At 3:30 on a cloudy spring afternoon, Seamus Mullen – then the executive chef and partner of Boqueria, a trendy Spanish restaurant in New York City – was in the kitchen prepping for the evening rush. His first task: dissecting the carcass of a freshly killed 35-pound lamb.

“My hands are hurting today,” he said. That and a slight limp were the only hints that this talented, up-and-coming chef with Irish good looks was diagnosed with rheumatoid arthritis (RA) a few years ago. A bolt out of the blue – he has no family history of the disease – it turned his world upside down but fueled his determination to continue doing what he loves.

With the precision and patience of a surgeon, he used two knives, a Japanese meat cleaver and a saw to separate the lamb, gently placing each part – the rack, neck, shoulders, and so on – to the side. By midnight, when the restaurant closed, he had worked 12 hours, though too often he works 15.

Seamus’ trademark offerings are tapas, tiny snacks that are standard fare in Spanish bars. But they’re a far cry from American bar foods. Think marinated olives and cheese, cured sausage, fresh seafood and produce, dates, savory herbs and spices and antibiotic- and hormone-free lamb.

His cooking has wowed finicky food critics. One crowed that Seamus can “cook his butt off and still decorate a plate prettily and poetically like an artist.” With praise like that, it’s no surprise Seamus is rising to the top ranks of chefdom; in February  2010 he was named a semi-finalist for the title “Best Chef: New York City,” by the prestigious James Beard Foundation. In 2009 he was among a dozen chefs vying for the title “The Next Iron Chef” on the Food Network show of the same name. (He was eliminated halfway through.)

It’s heady stuff for a guy who grew up in Vermont, learning organic farming from his grandmother.

His love affair with Spanish food began in high school when he spent his senior year abroad. He studied Spanish language and literature in college and returned to Spain for his junior and senior years.

After graduation, he trained with top chefs in California, New York and Spain and worked as a sous chef in New York City until launching the first Boqueria – there are two locations now – in 2006.

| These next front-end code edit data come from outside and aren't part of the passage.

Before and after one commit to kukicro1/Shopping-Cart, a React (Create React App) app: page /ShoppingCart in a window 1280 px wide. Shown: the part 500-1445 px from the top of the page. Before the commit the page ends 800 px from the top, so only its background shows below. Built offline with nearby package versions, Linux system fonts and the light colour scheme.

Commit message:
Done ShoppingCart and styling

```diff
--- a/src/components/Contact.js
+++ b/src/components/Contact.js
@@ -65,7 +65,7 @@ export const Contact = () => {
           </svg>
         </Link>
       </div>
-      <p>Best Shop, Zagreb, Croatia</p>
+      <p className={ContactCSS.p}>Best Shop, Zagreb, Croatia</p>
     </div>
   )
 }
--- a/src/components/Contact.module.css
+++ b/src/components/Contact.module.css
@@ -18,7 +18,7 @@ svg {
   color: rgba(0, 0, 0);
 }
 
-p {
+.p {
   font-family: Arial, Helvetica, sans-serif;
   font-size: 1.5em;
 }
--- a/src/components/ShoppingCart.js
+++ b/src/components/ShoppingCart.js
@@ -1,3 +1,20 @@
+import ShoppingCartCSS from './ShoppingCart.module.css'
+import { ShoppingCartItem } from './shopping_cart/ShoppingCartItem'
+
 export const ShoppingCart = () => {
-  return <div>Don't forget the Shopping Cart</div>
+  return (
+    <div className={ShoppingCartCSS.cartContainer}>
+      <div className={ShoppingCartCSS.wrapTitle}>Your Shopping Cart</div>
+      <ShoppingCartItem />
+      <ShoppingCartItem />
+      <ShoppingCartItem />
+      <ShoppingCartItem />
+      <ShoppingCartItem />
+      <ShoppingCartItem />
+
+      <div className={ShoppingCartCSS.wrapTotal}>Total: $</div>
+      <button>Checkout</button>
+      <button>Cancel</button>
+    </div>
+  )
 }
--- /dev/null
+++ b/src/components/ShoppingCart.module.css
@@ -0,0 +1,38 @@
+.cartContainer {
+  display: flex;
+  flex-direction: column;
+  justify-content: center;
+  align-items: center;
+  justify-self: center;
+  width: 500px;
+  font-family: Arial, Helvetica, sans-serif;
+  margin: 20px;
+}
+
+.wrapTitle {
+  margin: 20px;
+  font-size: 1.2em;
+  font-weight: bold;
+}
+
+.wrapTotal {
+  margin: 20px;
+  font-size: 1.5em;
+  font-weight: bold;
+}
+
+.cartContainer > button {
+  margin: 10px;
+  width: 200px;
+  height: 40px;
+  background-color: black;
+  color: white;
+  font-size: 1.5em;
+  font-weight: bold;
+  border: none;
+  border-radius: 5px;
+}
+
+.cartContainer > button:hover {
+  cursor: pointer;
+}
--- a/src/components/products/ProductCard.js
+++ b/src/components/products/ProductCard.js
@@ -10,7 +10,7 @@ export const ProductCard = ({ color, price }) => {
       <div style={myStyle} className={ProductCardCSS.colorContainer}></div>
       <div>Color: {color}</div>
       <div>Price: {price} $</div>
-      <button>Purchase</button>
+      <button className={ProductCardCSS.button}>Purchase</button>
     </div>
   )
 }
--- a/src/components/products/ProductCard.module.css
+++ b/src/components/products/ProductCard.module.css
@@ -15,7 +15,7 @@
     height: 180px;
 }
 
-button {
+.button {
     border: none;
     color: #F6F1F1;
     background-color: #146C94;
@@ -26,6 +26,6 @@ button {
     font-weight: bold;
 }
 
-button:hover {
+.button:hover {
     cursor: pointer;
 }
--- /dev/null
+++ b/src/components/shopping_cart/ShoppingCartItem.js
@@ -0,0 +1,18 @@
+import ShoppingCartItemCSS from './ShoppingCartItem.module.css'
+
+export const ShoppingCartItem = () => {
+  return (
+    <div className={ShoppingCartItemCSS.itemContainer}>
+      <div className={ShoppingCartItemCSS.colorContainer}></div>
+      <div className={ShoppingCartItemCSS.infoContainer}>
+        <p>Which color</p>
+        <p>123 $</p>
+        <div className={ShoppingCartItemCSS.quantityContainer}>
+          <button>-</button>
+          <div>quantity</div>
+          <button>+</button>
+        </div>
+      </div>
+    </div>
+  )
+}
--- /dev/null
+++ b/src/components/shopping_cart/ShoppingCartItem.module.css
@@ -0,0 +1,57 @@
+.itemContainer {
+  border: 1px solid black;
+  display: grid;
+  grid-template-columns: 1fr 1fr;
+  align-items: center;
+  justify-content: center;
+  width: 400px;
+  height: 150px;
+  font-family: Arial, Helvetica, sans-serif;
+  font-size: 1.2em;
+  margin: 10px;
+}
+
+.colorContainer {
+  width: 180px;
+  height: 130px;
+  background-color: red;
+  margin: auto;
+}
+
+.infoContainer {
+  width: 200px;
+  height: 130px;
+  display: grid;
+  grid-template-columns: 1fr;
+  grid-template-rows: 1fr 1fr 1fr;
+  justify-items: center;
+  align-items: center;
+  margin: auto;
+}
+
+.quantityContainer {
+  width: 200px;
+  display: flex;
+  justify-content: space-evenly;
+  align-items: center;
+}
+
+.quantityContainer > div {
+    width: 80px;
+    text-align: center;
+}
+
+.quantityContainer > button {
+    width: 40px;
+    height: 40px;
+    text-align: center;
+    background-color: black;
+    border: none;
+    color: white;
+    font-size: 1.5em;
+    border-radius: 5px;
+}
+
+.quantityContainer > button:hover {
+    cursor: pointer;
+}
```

A New Challenge

In April 2007, as he was savoring his success, RA changed everything. After sporadic bouts of pain that landed him in the emergency room – and one bout at home that was so severe he was unable to phone for help (a neighbor heard his cries seven hours later) – he was diagnosed. “I was scared,” he says. “I wondered, ‘How much longer am I going to be able to work?’ I still feel the sky could fall at any moment. That’s the scary thing about this disease.” He has no plans to hang up his apron, and he tries his best not to let RA interfere with his work.

But during one stressful episode of “The Next Iron Chef,” Seamus experienced a flare so severe that he was wheelchair-bound between scenes. “The producers didn’t know I had RA until it became apparent,” he says. “I thought if I could do the show, it would be an incredible accomplishment for me and an inspiration to others with RA.”